Newport, however, is fearful that even with a favourable judgement that would allow it to recommence its business, the Committee will again attack Newport. The Committee, the South African Government and the South African press have conspicuously ignored the benefits that Newport has brought to the economy of South Africa in the past twelve months. These benefits include creating more than 250 jobs, the payments of more than R14 million in taxes, the investment of more than R15 million (8) in a timeshare development and the opportunity to members to generate substantial incomes.

In the face of concentrated prejudice, duplicity and bad faith and faced with escalating legal fees, Newport adopted another course of action to protect its members' interests. Accordingly, Newport has sold its 20 percent interest in the en commandite partnerships to MFS, a newly created South African subsidiary of an international company(9). MFS holds the South African franchise to operate Alpha Club, a holiday and travel club. The membership of Alpha Club are sold through a system whereby members are established in their own businesses. (Committee's own underlining).


The net effect of the transaction is that each Newport member will receive an entry-level Silver Card membership to Alpha Club and the associated business ownership status attached thereto. The collective retail value of the memberships being issued is in excess of R132 million. The appropriate legal advice has been taken to ensure that the method by which MFS operates the Alpha Club franchise in South Africa is legal and regardless of any possible bias from the Committee, could never be deemed to be a harmful business practice.


For the avoidance of doubt, Newport has been advised by their legal representatives to inform you that MFS operates a business which is completely different from that which you have experienced since joining and participating in Newport.

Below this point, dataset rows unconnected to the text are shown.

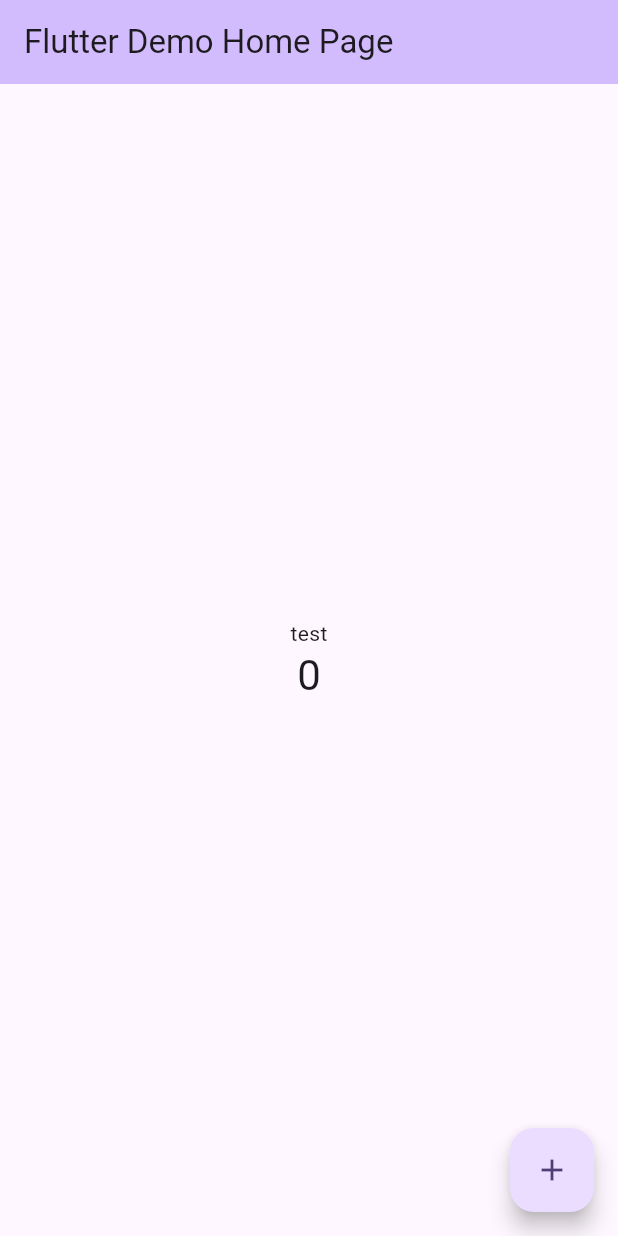
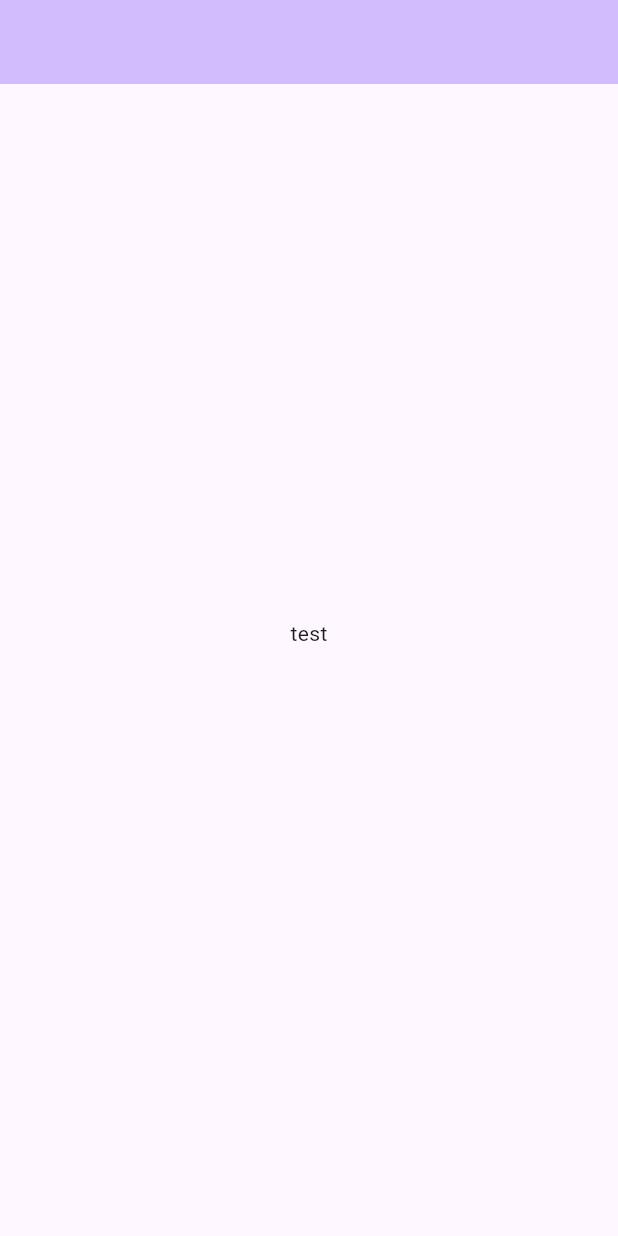
Before and after one commit to hello-world-was-taken/upwork-hassan, a Flutter app: the screen it shows after launch, on a phone screen of 412 x 824 dp. Run offline on Flutter 3.47's test engine with Material 2 defaults, Android fonts, the phone set to English and light mode, and no system bars.

Commit message:
structure_added

```diff
--- /dev/null
+++ b/lib/features/pages/terms_and_conditions.dart
@@ -0,0 +1,38 @@
+import 'package:flutter/material.dart';
+
+class MyHomePage extends StatefulWidget {
+  const MyHomePage({super.key});
+
+
+  @override
+  State<MyHomePage> createState() => _MyHomePageState();
+}
+
+class _MyHomePageState extends State<MyHomePage> {
+
+
+
+  @override
+  Widget build(BuildContext context) {
+    return Scaffold(
+      appBar: AppBar(
+        backgroundColor: Theme.of(context).colorScheme.inversePrimary,
+        title: Text(""),
+      ),
+      body: Center(
+        child: Column(
+          mainAxisAlignment: MainAxisAlignment.center,
+          children: <Widget>[
+            const Text(
+              'test',
+            ),
+            Text(
+              '',
+              style: Theme.of(context).textTheme.headlineMedium,
+            ),
+          ],
+        ),
+      ),
+    );
+  }
+}
--- a/lib/main.dart
+++ b/lib/main.dart
@@ -1,4 +1,5 @@
 import 'package:flutter/material.dart';
+import 'package:upwork_hassan/features/pages/terms_and_conditions.dart';
 
 void main() {
   runApp(const MyApp());
@@ -16,55 +17,7 @@ class MyApp extends StatelessWidget {
         colorScheme: ColorScheme.fromSeed(seedColor: Colors.deepPurple),
         useMaterial3: true,
       ),
-      home: const MyHomePage(title: 'Flutter Demo Home Page'),
+      home:  MyHomePage(),
     );
   }
 }
-
-class MyHomePage extends StatefulWidget {
-  const MyHomePage({super.key, required this.title});
-
-  final String title;
-
-  @override
-  State<MyHomePage> createState() => _MyHomePageState();
-}
-
-class _MyHomePageState extends State<MyHomePage> {
-  int _counter = 0;
-
-  void _incrementCounter() {
-    setState(() {
-      _counter++;
-    });
-  }
-
-  @override
-  Widget build(BuildContext context) {
-    return Scaffold(
-      appBar: AppBar(
-        backgroundColor: Theme.of(context).colorScheme.inversePrimary,
-        title: Text(widget.title),
-      ),
-      body: Center(
-        child: Column(
-          mainAxisAlignment: MainAxisAlignment.center,
-          children: <Widget>[
-            const Text(
-              'test',
-            ),
-            Text(
-              '$_counter',
-              style: Theme.of(context).textTheme.headlineMedium,
-            ),
-          ],
-        ),
-      ),
-      floatingActionButton: FloatingActionButton(
-        onPressed: _incrementCounter,
-        tooltip: 'Increment',
-        child: const Icon(Icons.add),
-      ), // This trailing comma makes auto-formatting nicer for build methods.
-    );
-  }
-}
```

Notwithstanding this, your Alpha Club membership provides you and your family with immediate valuable benefits and the opportunity to generate income for years to come while participating in your own business with the assistance of MFS to market Alpha Club".


With the information at its disposal, the Committee on 2 December 1997 resolved to undertake a section 4(1)(c)(10) investigation in terms if the Act into the business practices of MFS, trading as Alpha Club. In this report, any reference to MFS would mean MFS, trading as Alpha Club. Similarly, any reference to Alpha would mean Alpha Club, the trading name of MFS. The words "MFS" and "Alpha" will be used alternately. At this point it is necessary to deviate from Newport, MFS and Alpha Club to briefly discuss the investigation by the Committee into money revolving schemes.


6. Richard Joseph Peter King was the sole director of Newport.


7. The "business" was selling Alpha memberships. Existing Alpha members invited prospective new members to a meeting where the "advantages" of membership was explained to them. This marketing strategy was also followed by Newport.


8. No evidence was ever produced that this amount was indeed invested.


9. Marketing for Success was not a subsidiary of an international company. The sole shareholder was Sullner. It later appeared that Hendrik Venter was also a director of MFS.


10. In terms of the Act the Committee could undertake a section 4(1)(c) or a section 8(1)(a) investigation into the business practices of a particular entity or individual. A section 4(1)(c) investigation enables the Committee to make such preliminary investigation as it may consider necessary into, or confer with any interested party in connection with, any harmful business practice which allegedly exists or may come into existence. Notice of section 4(1)(c) investigations is not published in the Government Gazette as opposed to section 8(1)(a) investigations. The purpose of section 4(1)(c) investigations is to enable the Committee to make a more informed decision as to whether a section 8(1)(a) investigation is called for. The Minister is not empowered to make any decisions on the strength of a section 4(1)(c) investigation. He may do so in terms of a section 8 investigation.